The bank or payment service then immediately sends an SMS OTP to the victim’s phone number, which the fraudster has already obtained from prior breaches and personal data leaks.
The bot then calls the victim and plays a legitimate-sounding message stating that the account holder must complete a ‘security verification’ by entering the OTP that the victim’s bank has just sent.
If the target is fooled and enters the legitimate OTP from the bank’s text message that the bot’s login attempt triggered, the fraudster logs in successfully, takes over the account, and quickly depletes it. This happens fast before the victim has an opportunity to alert the bank. If the victim uses an authenticator app rather than getting codes via SMS, the bot asks the victim to enter the code shown in that app.
How to prevent 2FA phishing
Although 2FA codes have helped significantly to reduce the incidence of fraud and account takeover, they are vulnerable to interception by specialised phishing bots now being sold on underground sites.
When a victim gets a phone call appearing to be from the bank, they can easily be tricked into giving up the 2FA code sent by the bank or another website. There is little chance of stopping the crime once it’s in progress.
While some enterprises now use push notification services like Okta to verify login attempts, most banks and other businesses still do not use them. And even if they do use such login confirmation apps, victims could still be defrauded if they are unaware of recommended online security practices.
As a result, phishing robocalls fool the victim, who approves the push notification received from the security app on their mobile devices. It’s all triggered by the fraudster’s login attempt into a bank or another company’s website or app.
The only foolproof way to prevent 2FA phishing bots is by implementing a dedicated bot management solution that detects bots accurately in real-time on a website or app. It prevents the initial login attempt by the fraudster’s bot.
A purpose-built bot mitigation solution analyses hundreds of data points and differentiates a bot from a human. It also leverages machine learning and artificial intelligence to detect each visitor’s intention. This includes phishing bots that enter correct login credentials and other types of bots programmed to execute various types of harmful attacks.
The next step
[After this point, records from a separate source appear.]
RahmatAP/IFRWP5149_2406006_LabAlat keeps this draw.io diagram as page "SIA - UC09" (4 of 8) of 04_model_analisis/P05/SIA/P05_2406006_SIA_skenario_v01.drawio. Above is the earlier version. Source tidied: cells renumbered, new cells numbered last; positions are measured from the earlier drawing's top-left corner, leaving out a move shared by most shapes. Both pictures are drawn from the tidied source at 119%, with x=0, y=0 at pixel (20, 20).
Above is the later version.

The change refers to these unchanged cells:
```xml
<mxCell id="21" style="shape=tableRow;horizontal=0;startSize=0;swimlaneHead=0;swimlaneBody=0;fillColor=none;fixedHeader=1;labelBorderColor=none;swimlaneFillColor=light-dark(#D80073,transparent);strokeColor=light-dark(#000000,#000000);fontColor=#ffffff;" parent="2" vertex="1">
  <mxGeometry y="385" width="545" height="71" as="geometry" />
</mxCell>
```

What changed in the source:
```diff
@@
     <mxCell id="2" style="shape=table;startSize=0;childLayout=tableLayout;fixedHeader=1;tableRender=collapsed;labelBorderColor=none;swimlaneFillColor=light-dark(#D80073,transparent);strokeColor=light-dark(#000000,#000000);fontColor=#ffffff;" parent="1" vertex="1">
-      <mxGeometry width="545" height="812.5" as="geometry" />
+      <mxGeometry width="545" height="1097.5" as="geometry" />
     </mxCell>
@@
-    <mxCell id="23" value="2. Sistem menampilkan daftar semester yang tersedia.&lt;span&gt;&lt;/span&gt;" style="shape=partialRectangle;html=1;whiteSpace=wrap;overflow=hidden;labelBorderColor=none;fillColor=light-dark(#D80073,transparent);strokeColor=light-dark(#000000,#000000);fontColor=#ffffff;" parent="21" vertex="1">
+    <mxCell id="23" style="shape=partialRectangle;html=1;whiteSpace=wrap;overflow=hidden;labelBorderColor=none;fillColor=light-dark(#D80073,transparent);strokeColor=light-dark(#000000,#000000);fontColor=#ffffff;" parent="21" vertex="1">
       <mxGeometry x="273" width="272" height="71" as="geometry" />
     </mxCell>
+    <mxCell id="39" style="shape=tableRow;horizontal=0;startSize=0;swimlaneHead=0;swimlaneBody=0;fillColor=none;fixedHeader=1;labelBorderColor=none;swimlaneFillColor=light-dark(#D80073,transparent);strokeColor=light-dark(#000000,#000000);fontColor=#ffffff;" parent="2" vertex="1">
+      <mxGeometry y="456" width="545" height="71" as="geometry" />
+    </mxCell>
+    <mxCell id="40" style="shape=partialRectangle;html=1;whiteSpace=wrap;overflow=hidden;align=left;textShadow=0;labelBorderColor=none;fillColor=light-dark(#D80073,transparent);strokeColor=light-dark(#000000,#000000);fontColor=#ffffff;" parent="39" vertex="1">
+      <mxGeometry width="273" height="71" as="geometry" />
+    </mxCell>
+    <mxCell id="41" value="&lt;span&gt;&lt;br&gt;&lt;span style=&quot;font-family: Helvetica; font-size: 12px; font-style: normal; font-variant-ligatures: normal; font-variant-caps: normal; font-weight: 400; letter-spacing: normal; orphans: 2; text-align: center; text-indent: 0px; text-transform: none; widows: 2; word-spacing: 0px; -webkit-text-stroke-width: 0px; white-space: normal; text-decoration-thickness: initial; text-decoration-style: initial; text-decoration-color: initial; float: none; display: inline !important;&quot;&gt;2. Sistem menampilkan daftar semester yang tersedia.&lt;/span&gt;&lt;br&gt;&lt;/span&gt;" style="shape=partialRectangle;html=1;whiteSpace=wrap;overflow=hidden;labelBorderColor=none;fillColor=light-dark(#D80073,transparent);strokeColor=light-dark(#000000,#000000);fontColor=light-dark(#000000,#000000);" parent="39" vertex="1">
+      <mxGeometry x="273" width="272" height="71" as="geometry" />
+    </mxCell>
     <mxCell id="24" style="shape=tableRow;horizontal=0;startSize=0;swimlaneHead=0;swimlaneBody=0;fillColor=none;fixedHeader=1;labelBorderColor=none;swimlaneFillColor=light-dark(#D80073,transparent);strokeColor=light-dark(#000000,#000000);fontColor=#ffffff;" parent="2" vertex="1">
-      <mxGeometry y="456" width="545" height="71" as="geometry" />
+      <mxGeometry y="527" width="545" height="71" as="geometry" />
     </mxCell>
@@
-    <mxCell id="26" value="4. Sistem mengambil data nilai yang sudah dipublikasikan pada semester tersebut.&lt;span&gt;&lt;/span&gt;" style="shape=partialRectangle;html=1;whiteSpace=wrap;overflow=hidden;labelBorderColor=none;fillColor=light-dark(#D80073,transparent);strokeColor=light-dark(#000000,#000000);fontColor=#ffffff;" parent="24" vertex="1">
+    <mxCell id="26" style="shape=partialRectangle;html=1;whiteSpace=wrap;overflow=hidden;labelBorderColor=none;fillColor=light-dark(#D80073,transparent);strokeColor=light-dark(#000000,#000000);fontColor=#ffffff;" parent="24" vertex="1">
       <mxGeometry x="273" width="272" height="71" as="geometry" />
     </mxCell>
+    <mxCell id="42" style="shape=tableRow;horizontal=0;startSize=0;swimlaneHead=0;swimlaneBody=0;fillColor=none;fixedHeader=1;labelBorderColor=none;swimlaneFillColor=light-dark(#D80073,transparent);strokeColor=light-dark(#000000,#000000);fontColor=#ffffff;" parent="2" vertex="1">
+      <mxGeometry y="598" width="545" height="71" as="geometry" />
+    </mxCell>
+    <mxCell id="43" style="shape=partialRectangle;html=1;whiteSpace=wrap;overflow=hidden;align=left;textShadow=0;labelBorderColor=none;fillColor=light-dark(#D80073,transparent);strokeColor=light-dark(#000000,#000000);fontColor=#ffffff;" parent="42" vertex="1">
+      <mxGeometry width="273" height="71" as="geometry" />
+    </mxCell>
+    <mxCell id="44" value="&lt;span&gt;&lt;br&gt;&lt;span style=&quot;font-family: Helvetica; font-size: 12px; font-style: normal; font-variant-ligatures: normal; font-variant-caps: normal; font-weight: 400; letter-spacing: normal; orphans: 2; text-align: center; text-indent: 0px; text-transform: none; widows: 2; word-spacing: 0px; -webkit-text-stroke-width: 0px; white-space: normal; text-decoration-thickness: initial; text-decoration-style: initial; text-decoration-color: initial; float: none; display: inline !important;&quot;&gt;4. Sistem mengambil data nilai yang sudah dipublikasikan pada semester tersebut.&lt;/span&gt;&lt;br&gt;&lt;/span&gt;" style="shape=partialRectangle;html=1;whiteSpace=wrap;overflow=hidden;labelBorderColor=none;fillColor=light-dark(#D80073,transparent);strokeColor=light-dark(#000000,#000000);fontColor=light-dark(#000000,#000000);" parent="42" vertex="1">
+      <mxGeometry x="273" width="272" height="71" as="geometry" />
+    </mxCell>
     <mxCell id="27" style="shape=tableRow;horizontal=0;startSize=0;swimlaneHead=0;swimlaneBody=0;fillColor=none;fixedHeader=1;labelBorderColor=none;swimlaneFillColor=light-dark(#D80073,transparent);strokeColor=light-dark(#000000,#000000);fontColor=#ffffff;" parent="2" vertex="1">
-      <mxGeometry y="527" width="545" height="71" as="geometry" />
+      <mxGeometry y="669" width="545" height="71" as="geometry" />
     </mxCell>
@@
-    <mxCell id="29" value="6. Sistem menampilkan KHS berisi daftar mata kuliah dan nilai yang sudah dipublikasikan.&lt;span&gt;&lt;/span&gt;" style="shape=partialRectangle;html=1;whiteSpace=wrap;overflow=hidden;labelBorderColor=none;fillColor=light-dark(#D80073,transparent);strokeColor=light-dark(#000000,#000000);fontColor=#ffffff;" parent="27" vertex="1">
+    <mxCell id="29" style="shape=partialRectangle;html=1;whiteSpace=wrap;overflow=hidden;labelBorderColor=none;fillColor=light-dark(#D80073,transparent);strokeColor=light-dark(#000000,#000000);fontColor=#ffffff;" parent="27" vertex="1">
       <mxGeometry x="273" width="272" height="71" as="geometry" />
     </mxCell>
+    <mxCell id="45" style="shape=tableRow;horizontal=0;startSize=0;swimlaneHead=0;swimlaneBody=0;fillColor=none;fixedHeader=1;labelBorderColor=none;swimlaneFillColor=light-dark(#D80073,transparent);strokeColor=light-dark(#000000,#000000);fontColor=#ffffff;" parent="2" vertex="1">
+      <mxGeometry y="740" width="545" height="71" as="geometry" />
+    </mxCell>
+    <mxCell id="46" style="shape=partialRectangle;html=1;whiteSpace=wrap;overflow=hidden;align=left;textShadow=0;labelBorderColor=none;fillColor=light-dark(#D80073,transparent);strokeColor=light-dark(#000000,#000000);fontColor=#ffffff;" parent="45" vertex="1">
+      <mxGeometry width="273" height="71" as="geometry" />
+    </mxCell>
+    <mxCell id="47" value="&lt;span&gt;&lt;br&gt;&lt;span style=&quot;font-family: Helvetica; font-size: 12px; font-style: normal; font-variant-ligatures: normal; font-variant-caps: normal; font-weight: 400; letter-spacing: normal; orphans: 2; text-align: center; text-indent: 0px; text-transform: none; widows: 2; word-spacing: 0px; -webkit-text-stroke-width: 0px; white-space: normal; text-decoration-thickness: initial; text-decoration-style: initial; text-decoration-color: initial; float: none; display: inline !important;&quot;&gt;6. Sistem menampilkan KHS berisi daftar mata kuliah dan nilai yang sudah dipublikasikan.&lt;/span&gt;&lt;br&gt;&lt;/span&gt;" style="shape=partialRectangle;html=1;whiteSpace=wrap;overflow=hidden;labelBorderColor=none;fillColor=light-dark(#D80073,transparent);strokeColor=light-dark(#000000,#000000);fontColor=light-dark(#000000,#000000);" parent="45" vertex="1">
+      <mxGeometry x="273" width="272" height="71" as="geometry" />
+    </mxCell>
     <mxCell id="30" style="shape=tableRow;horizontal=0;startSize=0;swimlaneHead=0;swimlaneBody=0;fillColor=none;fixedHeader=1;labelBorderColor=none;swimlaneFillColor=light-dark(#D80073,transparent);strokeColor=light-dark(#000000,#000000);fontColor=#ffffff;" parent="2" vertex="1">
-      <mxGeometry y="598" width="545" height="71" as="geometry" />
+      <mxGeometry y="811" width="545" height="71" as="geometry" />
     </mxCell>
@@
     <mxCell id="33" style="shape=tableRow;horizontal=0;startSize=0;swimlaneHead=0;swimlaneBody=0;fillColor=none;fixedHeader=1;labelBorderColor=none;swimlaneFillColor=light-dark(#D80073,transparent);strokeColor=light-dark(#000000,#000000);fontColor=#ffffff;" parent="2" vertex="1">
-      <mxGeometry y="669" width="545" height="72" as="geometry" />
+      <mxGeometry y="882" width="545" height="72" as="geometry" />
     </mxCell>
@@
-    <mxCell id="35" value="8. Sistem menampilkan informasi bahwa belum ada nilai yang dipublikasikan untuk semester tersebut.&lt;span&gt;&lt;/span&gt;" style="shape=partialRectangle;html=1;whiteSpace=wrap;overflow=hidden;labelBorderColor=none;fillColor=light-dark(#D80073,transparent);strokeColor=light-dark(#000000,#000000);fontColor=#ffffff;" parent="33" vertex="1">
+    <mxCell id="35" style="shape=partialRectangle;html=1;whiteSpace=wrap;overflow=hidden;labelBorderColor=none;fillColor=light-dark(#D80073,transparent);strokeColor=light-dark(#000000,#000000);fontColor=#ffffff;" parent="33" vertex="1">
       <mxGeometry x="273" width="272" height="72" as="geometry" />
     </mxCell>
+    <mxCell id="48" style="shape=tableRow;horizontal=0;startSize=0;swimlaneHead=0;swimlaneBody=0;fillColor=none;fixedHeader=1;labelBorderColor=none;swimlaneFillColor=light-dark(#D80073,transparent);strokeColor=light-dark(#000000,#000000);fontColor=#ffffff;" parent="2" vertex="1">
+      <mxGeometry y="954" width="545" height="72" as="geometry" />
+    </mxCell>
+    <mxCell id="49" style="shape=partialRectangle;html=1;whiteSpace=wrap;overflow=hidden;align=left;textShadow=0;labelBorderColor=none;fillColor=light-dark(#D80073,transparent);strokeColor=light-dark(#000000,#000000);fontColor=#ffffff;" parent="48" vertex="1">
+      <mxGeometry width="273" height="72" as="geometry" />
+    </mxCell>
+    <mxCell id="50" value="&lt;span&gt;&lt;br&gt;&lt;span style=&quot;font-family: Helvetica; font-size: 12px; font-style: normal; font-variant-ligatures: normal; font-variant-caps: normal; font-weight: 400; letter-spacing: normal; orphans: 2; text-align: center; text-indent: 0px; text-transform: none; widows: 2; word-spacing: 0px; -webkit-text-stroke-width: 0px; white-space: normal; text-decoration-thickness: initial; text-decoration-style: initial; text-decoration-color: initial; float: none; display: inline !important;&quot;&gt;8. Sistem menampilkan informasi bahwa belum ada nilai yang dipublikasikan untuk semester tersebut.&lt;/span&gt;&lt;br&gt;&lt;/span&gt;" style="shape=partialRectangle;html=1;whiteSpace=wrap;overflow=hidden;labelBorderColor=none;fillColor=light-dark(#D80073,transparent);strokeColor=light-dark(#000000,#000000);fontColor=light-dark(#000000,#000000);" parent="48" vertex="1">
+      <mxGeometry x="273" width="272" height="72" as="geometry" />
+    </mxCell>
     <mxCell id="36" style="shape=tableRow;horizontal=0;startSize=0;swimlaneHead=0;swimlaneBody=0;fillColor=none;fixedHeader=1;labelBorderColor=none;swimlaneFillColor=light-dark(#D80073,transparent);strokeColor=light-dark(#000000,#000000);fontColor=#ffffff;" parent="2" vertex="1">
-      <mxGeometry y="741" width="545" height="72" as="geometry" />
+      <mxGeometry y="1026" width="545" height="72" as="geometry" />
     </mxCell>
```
Reach out to the cybersecurity experts at a company such as my own. They will have made it their mission to protect customers against automated threats like bots. They will provide comprehensive protection of web applications, mobile apps and APIs. Also, try online assessments to learn how protected your organisation really is from bad bots.